require Vs import: Old Vs New war in Javascript

require Vs import: Old Vs New war in Javascript

Exploring the Key Differences Between require and import

importing a module is a fundamental concept that refers to the process of bringing one module's code into another module. Think of it as borrowing a book from a library; you don't need to own every book, you just borrow what you need when you need it. Similarly, importing allows developers to reuse code across different parts of an application, enhancing modularity, maintainability, and code organization In JavaScript we have two major systems of importing.

  1. CommonJS Module System
  2. ECMAScript (ES6) Module System

The CommonJS Module System 📦

CommonJS is a standard for modularizing JavaScript that was designed with server-side development in mind, particularly for Node.js environments. Under this system, modules are loaded synchronously, meaning one after the other, which is straightforward but can lead to performance bottlenecks, especially when loading a large number of modules.

A CommonJS module might export its functionality like this:

// In file square.js
module.exports = function square(x) {
   return x * x;

And you would import it in another file using require:

// In file main.js
const square = require('./square.js');
console.log(square(5)); // Output: 25

The ECMAScript (ES6) Module System 🌐

With the advent of ES6, the ECMAScript module system introduced import and export statements, providing a standard way to modularize JavaScript code for the browser. This system supports both static and dynamic imports, allowing for more efficient, tree-shakable builds, where only the necessary code is included.

Here's a simple ECMAScript module example:

// In file math.js
export const add = (x, y) => x + y;
export const subtract = (x, y) => x - y;

And then you can import only what you need:

// In file main.js
import { add } from './math.js';
console.log(add(2, 3)); // Output: 5

The Basic Differece

Require is part of the CommonJS module system, widely used in Node.js for server-side development. It allows you to include modules like this:

const express = require('express');
const app = express();

Import, on the other hand, is part of the ECMAScript (ES6) module system, a standard for scripting languages like JavaScript. It's more commonly used in frontend development, especially with frameworks like React. Here's how you'd use it:

import React from 'react';
import ReactDOM from 'react-dom';

When to Use Require 🤔

  • Legacy Node.js Projects: If you're working on or maintaining server-side projects that were initiated before the widespread adoption of ES6, you'll likely encounter require.
  • Dynamic Imports: require allows for dynamic importing of modules, meaning you can conditionally and programmatically load modules. This can be particularly useful in certain scenarios where modules need to be loaded based on specific conditions at runtime.

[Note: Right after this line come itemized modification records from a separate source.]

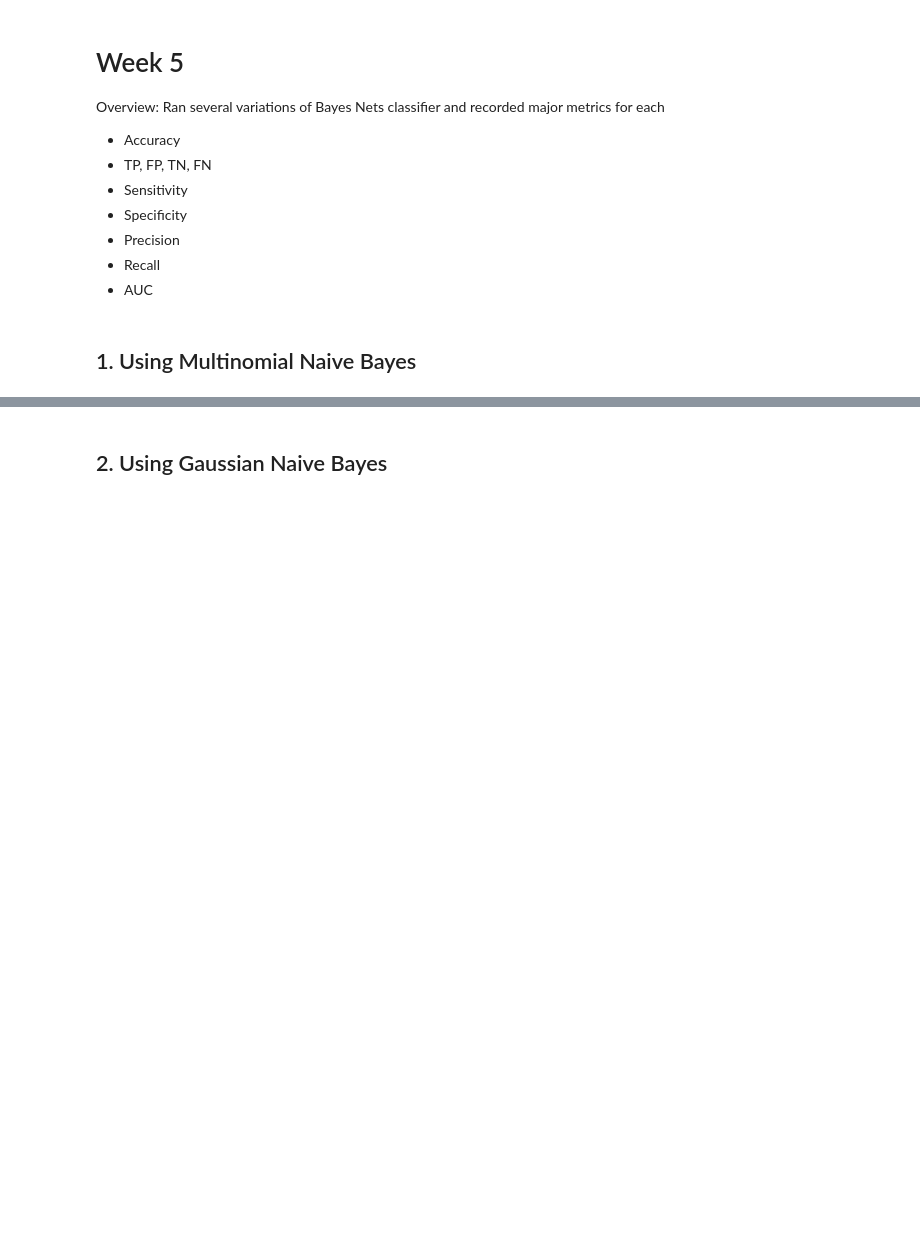
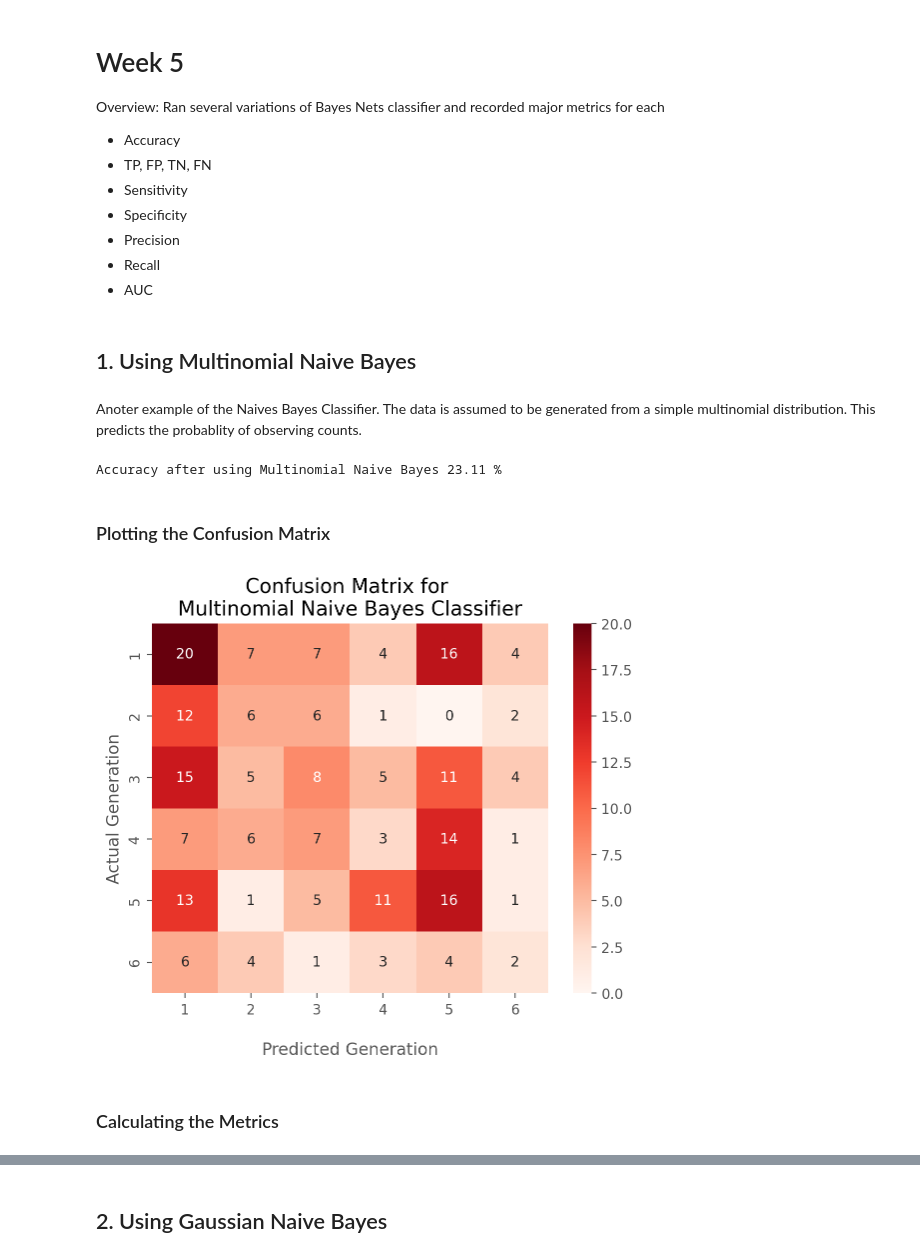
Before and after one commit to AAMAB/F21DL, a Jupyter notebook: Group17 Gen.ipynb, the cells around one changed output, grey strips where cells are left out. Cells and saved outputs as stored; diff of their text form; code cells hidden in the pictures; blank space fills up the shorter version.

```diff
--- a/Group17 Gen.ipynb
+++ b/Group17 Gen.ipynb
@@ -628,3 +628,49 @@ Overview: Ran several variations of Bayes Nets classifier and recorded major met
 - AUC
 # %% [markdown]
 ## 1. Using Multinomial Naive Bayes
+# %% [markdown]
+Anoter example of the Naives Bayes Classifier. The data is assumed to be generated from a simple multinomial distribution. This predicts the probablity of observing counts.
+# %%
+# to convert the content of each string into a vector of numbers
+from sklearn.neighbors import KNeighborsClassifier
+
+from sklearn.model_selection import train_test_split
+
+from sklearn.naive_bayes import MultinomialNB
+from sklearn.pipeline import make_pipeline
+
+X = pokemon.drop(['Generation'], axis=1)
+y = pokemon['Generation']
+
+X_train, X_test, y_train, y_test = train_test_split(X, y, test_size=0.33, shuffle=True)
+
+model = KNeighborsClassifier()
+model.fit(X_train, y_train)
+predicted = model.predict(X_test)
+
+accuracy = accuracy_score(y_test, predicted)
+print("Accuracy after using Multinomial Naive Bayes", round(accuracy * 100, 2), "%")
+# %% [output]
+Accuracy after using Multinomial Naive Bayes 23.11 %
+# %% [markdown]
+### Plotting the Confusion Matrix
+# %%
+# Plotting the confusion matrix
+matrix = confusion_matrix(y_test, predicted)
+
+ax = sns.heatmap(matrix, annot=True, cmap='Reds')
+
+ax.set_title('Confusion Matrix for \nMultinomial Naive Bayes Classifier');
+ax.set_xlabel('\nPredicted Generation')
+ax.set_ylabel('Actual Generation');
+
+# ticket labels - list must be in numerical order
+ax.xaxis.set_ticklabels(range(1,7))
+ax.yaxis.set_ticklabels(range(1,7))
+
+# display the visualization of the Confusion Matrix.
+plt.show()
+# %% [output]
+[figure, added]
+# %% [markdown]
+### Calculating the Metrics
```
Also changed, not shown: parts of 9 cells of this notebook.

When to Use Import 💡

  • Modern Web Development: For frontend development, especially with frameworks like React, import statements are the standard. They support asynchronous module loading and are more declarative, making your code easier to read and maintain.
  • Tree Shaking: Unlike require, import allows for tree shaking—a method used during the build process to eliminate dead code, thus optimizing the bundle size.
Module SystemCommonJSES6 (ECMAScript version 6)
Loading TypeSynchronous (modules are imported sequentially)Mostly static (modules are loaded in order at compile time, dynamic import is async)
PerformanceLess efficient due to synchronous loadingMore efficient with static imports due to predictability and async with dynamic imports
Memory UsageImports entire module, leading to potentially higher memory usageCan import selective components, reducing memory usage
Export AccessAccess to components exported by module.exportsAccess to components exported by export
ImplementationCan be used directly as it is the default method in Node.jsRequires ES6 or ECMAScript module support enabled
Usage in CodeCan be used anywhere in the programStatic imports are used at the top, dynamic can be used within the program

Quick Summary

The CommonJS and ECMAScript (ES6) module systems offer two distinct approaches for modularizing JavaScript code. CommonJS, designed primarily for server-side use in Node.js, operates synchronously, making it straightforward but potentially less efficient for loading numerous modules. ES6 modules, conversely, enable both static and dynamic asynchronous imports, allowing for selective loading and optimization of code through tree shaking. This makes ES6 modules particularly suitable for modern web development, where performance and maintainability are key. Developers can choose between these systems based on their project's environment, requirements, and the need for backward compatibility or cutting-edge functionality.